Date of Award

January 2013

Document Type


Degree Name

Master of Science (MS)


Mechanical Engineering

First Advisor

Forrest E. Ames


Modern turbine designers are greatly concerned with power out and the efficiency of their engines. One way to increase the power output and effectiveness of the engine is to increase the hot gas temperature inside the combustion chamber. The hot gas can reach a temperature that exceeds the physical limitations of parts inside the engine, causing the parts to fail prematurely. One possible method to cool the parts is with the use film cooling. Film cooling takes cool air from the compressor, bypasses the combustor, and ducts the air to internal chambers of parts, and then ejects the cool air onto the surface of the part. This provides both cooling and protection from deposition.

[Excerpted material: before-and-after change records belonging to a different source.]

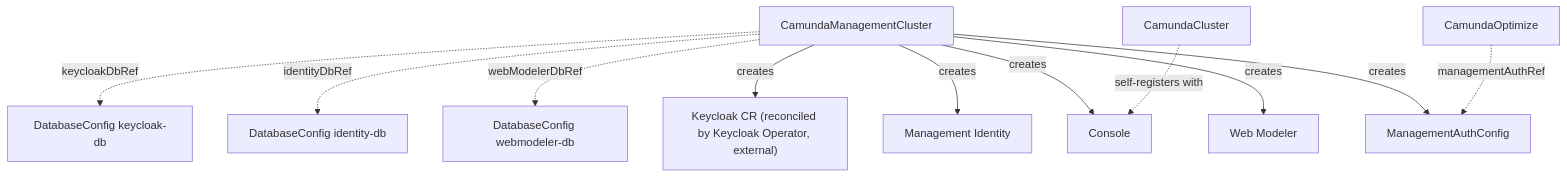
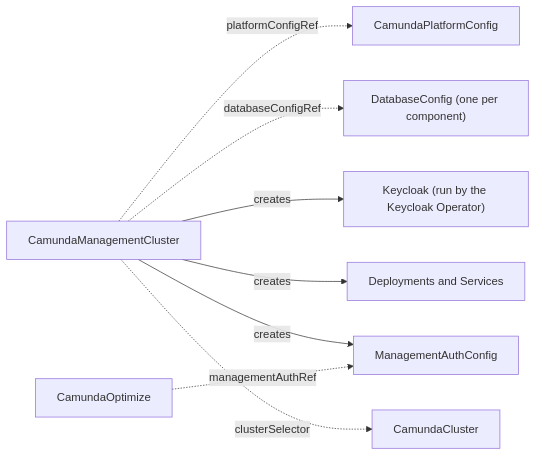
Before and after one commit to konsole-is/camunda-operator: the diagram in docs/crds/camundamanagementcluster.md, drawn with Mermaid. The commit also changed other lines of this file and 10 other files, not shown here.

````diff
--- a/docs/crds/camundamanagementcluster.md
+++ b/docs/crds/camundamanagementcluster.md
@@ -37,13 +33,10 @@
 ```mermaid
-graph TD
-    MC[CamundaManagementCluster] -.->|keycloakDbRef| DCKC[DatabaseConfig keycloak-db]
-    MC -.->|identityDbRef| DCID[DatabaseConfig identity-db]
-    MC -.->|webModelerDbRef| DCWM[DatabaseConfig webmodeler-db]
-    MC -->|creates| KC["Keycloak CR (reconciled by Keycloak Operator, external)"]
-    MC -->|creates| MI[Management Identity]
-    MC -->|creates| CON[Console]
-    MC -->|creates| WM[Web Modeler]
+graph LR
+    MC[CamundaManagementCluster] -.->|platformConfigRef| PFC[CamundaPlatformConfig]
+    MC -.->|databaseConfigRef| DBC["DatabaseConfig (one per component)"]
+    MC -->|creates| KC["Keycloak (run by the Keycloak Operator)"]
+    MC -->|creates| WL["Deployments and Services"]
     MC -->|creates| MAC[ManagementAuthConfig]
+    MC -.->|clusterSelector| CC[CamundaCluster]
     OPT[CamundaOptimize] -.->|managementAuthRef| MAC
-    CC[CamundaCluster] -.->|self-registers with| CON
 ```
````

Due to the large number of turbine engines in service today, it is impossible to know what the perfect film cooling package is. Different turbines have different inlet conditions, burn at different temperatures, have different turbulence intensities in the flow, and require different amount of cooling. Research has been done in the past to determine some of the parameters that affect film cooling performance. The purpose of this research was to determine the effects of turbulence, Reynolds number, and blowing ratio on the adiabatic effectiveness of film cooling and the downstream heat transfer. This research utilized the large scale, low speed cascade wind tunnel facility at the University of North Dakota. The effectiveness of two different cylindrical leading edge test surfaces was investigated.

For this project, a unique pin fin array was developed and integrated in the two cylindrical leading edge test sections. The test sections were designed, fabricated, and instrumented to be able to acquire temperature measurements and pressure measurements at different locations along the test surface. A way to produce and deliver coolant air was designed, fabricated, and instrumented. Data was acquired for each of the cylinders at the different test conditions. The turbulence intensities were acquired by another student.

In the future, additional data will be taken with the cylindrical test sections. Temperature data while film cooling will be measured via infrared camera. Shaped coolant ejection holes are being designed and will be tested. A leading edge with deposition will also be tested. All of the future data will be compared to this baseline data. Hopefully, the data from this research will be used by turbine designers to better understand the effects on film cooling, and produce a better, more efficient engine.